Every line holding the string "width" is to be copied from the entries below.

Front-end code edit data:
*** Block opens ***
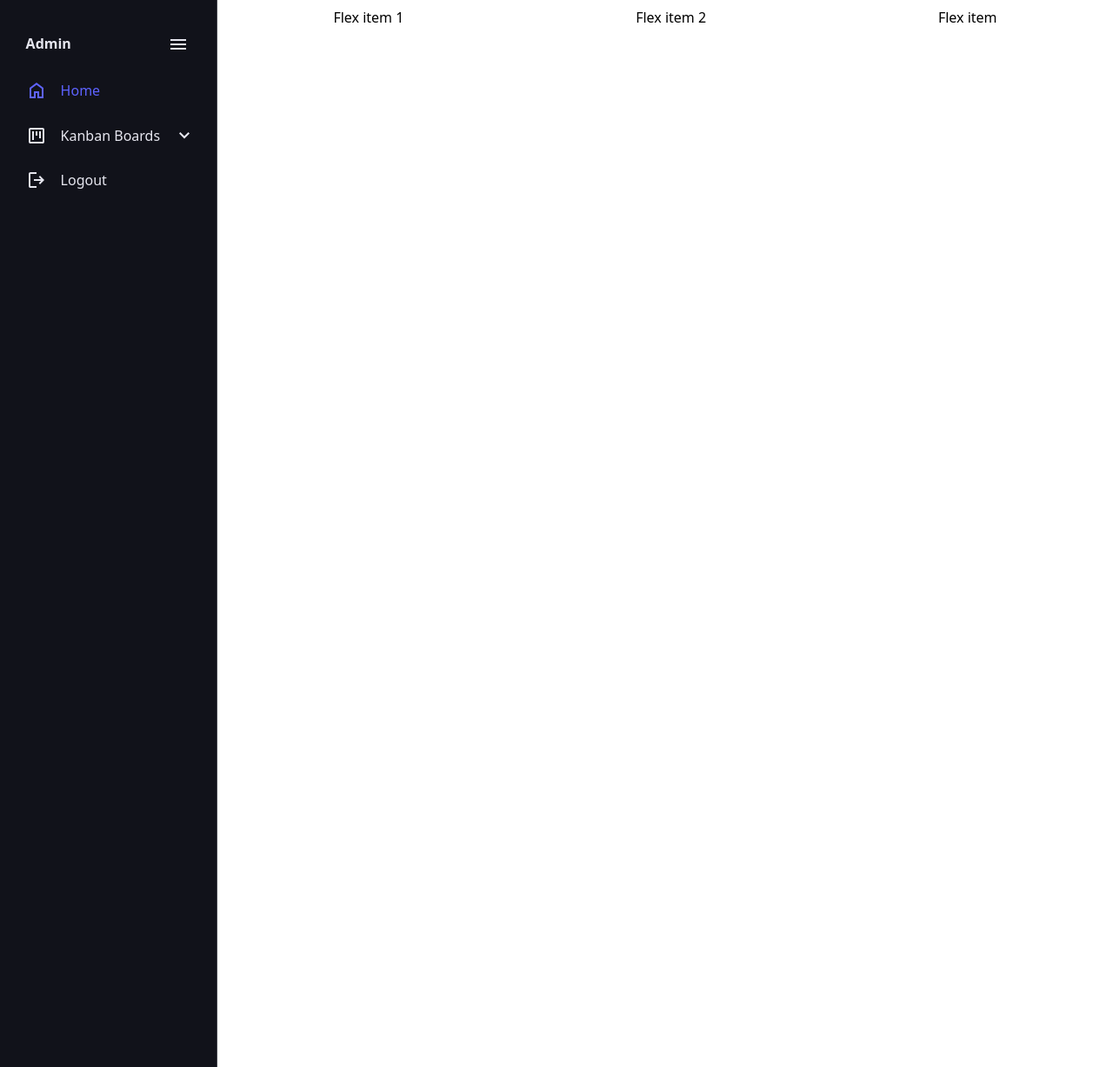
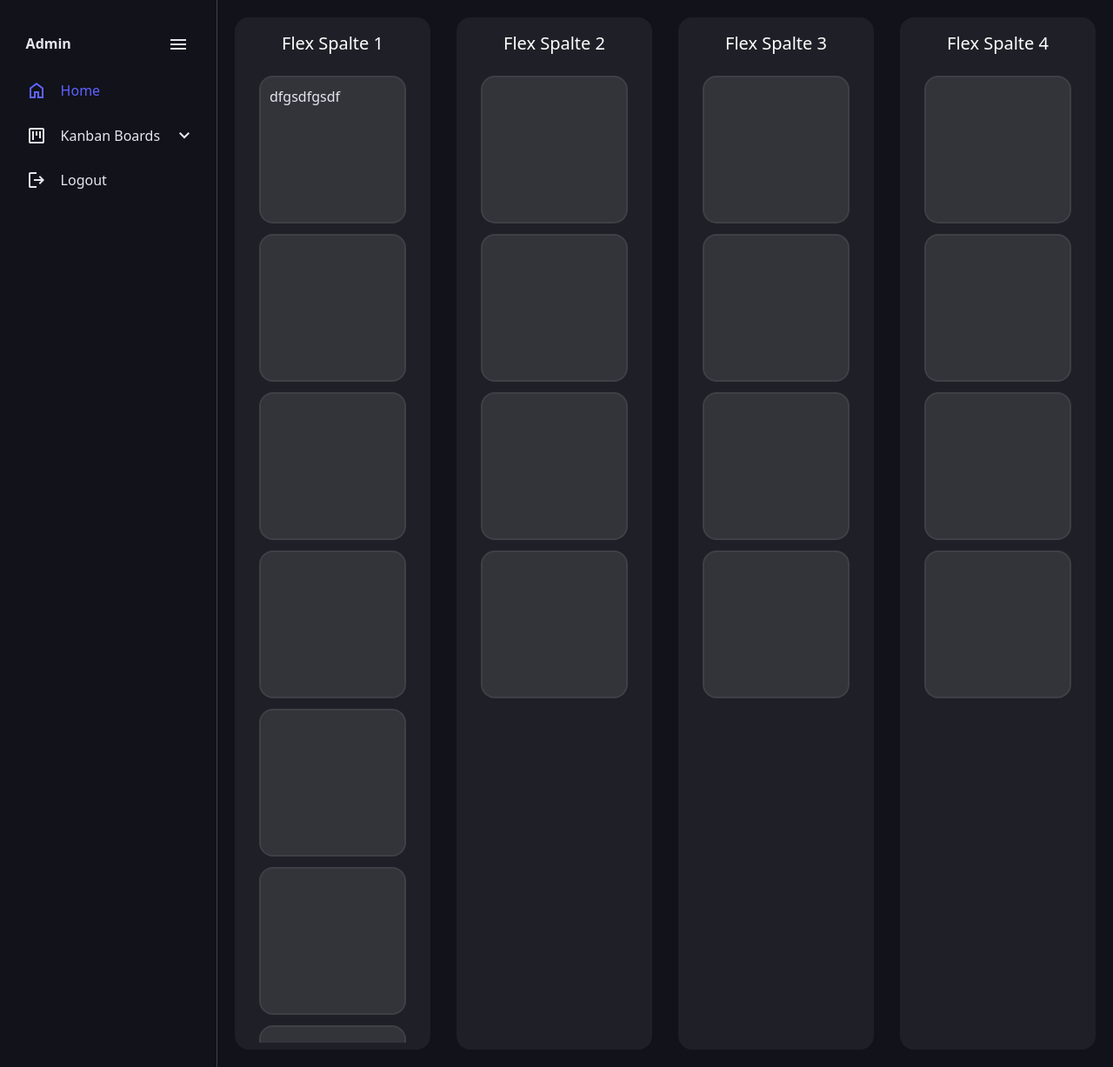
Before and after one commit to Patty1307/CS50W_Final_Project, a Django app: page / in a window 1280 px wide. Shown: the whole page at 87% size. Run offline with Django 5.2, Linux system fonts and the light colour scheme; a user stored in the database is signed in; data comes from the database, SQL or seed files in the repository; both versions use the stored data as it was after the commit.

Commit message:
builded first design of the canban board it self. Next step the cards self and with this template the next step is going to be the back end

```diff
--- a/kanban/static/kanban/board.css
+++ b/kanban/static/kanban/board.css
@@ -1,18 +1,68 @@
+:root{
+--base-clr: #11121a;
+--line-clr: #42434a;
+--hover-clr: #222533;
+--text-clr: #e6e6ef;
+--text-clr-main: #000;
+--accent-clr: #5e63ff;
+--secondary-text-clr: #b0b3c1;
+}
+
+
+html, body {
+  height: 100%;
+}
+
 .kanban {
   display: flex;
-  gap: 1rem;
-  overflow-x: auto;
-  padding: 1rem;
+  gap: 30px;
+  padding: 20px;
+  height: 100vh;
 }
 
-.column {
-  flex: 0 0 320px;      /* feste Spaltenbreite */
+.kanban .kanban-column {
   display: flex;
   flex-direction: column;
-  max-height: calc(100vh - 120px); /* optional */
+  flex: 1 1 0;
+  padding: 0.5rem;
+  background-color: rgba(255,255,255,0.06);
+  border-radius: 16px;
+  min-height: 0;
 }
 
-.column-body {
-  overflow-y: auto;     /* Tasks scrollen in der Spalte */
-  padding-right: .25rem;
+.kanban .kanban-head {
+  flex: 0 0 auto;
+  font-size: 20px;
+  text-align: center;
+  color: #fff;
+  margin: 10px;
 }
+
+.kanban .kanban-card-wrapper {
+  flex: 1 1 auto;
+  min-height: 0;
+  overflow-y: auto;
+  display: flex;
+  flex-direction: column;
+  padding: 0px 20px 20px 20px;
+  gap: 12px;
+  margin-top: 15px;
+}
+
+.kanban .kanban-card {
+  background-color: rgba(255,255,255,0.09);
+  width: 100%;
+  height: auto;
+  min-height: 170px;
+  border-radius: 16px;
+  border: 2px solid rgba(255,255,255,0.06);
+
+}
+
+.kanban .kanan-card-body{
+  display: flex;
+  width: 100%;
+  height: auto;
+  padding: 10px;
+  color: var(--text-clr);
+}
--- a/kanban/static/kanban/menu.css
+++ b/kanban/static/kanban/menu.css
@@ -21,6 +21,9 @@ html{
     line-height: 1.5;
 }
 
+main{
+    background-color: var(--base-clr);
+}
 
 /* Display as grid. First colum is the navigation bar that just take the minimal space as needed (auto)*/
 body{
@@ -43,7 +46,7 @@ body{
     position: sticky;
     top: 0;
     align-self: start;
-    transition: 300ms ease-in-out;
+    transition:  width 300ms ease-in-out, padding 300ms ease-in-out;
     /* when the navigationbar shrinks this look better when this attributes are active*/
     overflow-y: auto;
     overflow-x: hidden;
--- a/kanban/templates/kanban/index.html
+++ b/kanban/templates/kanban/index.html
@@ -1,17 +1,73 @@
 {% extends "kanban/layout.html" %}
-
 {% load static %}
 
 {% block body %}
 
-<div class="d-flex flex-row justify-content-center align-items-stretch" style="width: 100%;">
-  <div class="p-2 flex-grow-1 text-center">Flex item 1</div>
-  <div class="p-2 flex-grow-1 text-center">Flex item 2</div>
-  <div class="p-2 flex-grow-1 text-center">Flex item</div>
+<div class="kanban">
+
+    <div class="kanban-column">
+        <div>
+            <h2 class="kanban-head">Flex Spalte 1</h2>
+        </div>
+
+        <div class="kanban-card-wrapper">
+            <div class="kanban-card">
+                <div class="kanan-card-body">
+                    dfgsdfgsdf
+                </div>
+            </div>
+            <div class="kanban-card"></div>
+            <div class="kanban-card"></div>
+            <div class="kanban-card"></div>
+            <div class="kanban-card"></div>
+            <div class="kanban-card"></div>
+            <div class="kanban-card"></div>
+            <div class="kanban-card"></div>
+        </div>
+    </div>
+
+    <div class="kanban-column">
+        <div>
+            <h2 class="kanban-head">Flex Spalte 2</h2>
+        </div>
+
+        <div class="kanban-card-wrapper">
+            <div class="kanban-card"></div>
+            <div class="kanban-card"></div>
+            <div class="kanban-card"></div>
+            <div class="kanban-card"></div>
+        </div>
+    </div>
+
+    <div class="kanban-column">
+        <div>
+            <h2 class="kanban-head">Flex Spalte 3</h2>
+        </div>
+
+        <div class="kanban-card-wrapper">
+            <div class="kanban-card"></div>
+            <div class="kanban-card"></div>
+            <div class="kanban-card"></div>
+            <div class="kanban-card"></div>
+        </div>
+    </div>
+
+    <div class="kanban-column">
+        <div>
+            <h2 class="kanban-head">Flex Spalte 4</h2>
+        </div>
+
+        <div class="kanban-card-wrapper">
+            <div class="kanban-card"></div>
+            <div class="kanban-card"></div>
+            <div class="kanban-card"></div>
+            <div class="kanban-card"></div>
+        </div>
+    </div>
+
 </div>
 
 {% endblock %}
 
 {% block script %}
-
 {% endblock %}
--- a/kanban/views.py
+++ b/kanban/views.py
@@ -99,16 +99,17 @@ def board_create(request):
                              "created": False
                              }, status=400)
 
-    # Try to create board
-    board, created = Board.objects.get_or_create(
-        owner=request.user,
-        name=board_name
-    )
+    board = Board.objects.create(
+    owner=request.user,
+    name=board_name
+)
+
+
 
     # Give id back an if the board is really created
     return JsonResponse({
         "board_id": board.id,
-        "created": created,
+        "created": True,
     }, status=200)
 
 
```
Also changed, not shown: db.sqlite3.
*** Block closes ***
### [Solution for this problem]
+  width: 100%;
+  width: 100%;
+    transition:  width 300ms ease-in-out, padding 300ms ease-in-out;
-<div class="d-flex flex-row justify-content-center align-items-stretch" style="width: 100%;">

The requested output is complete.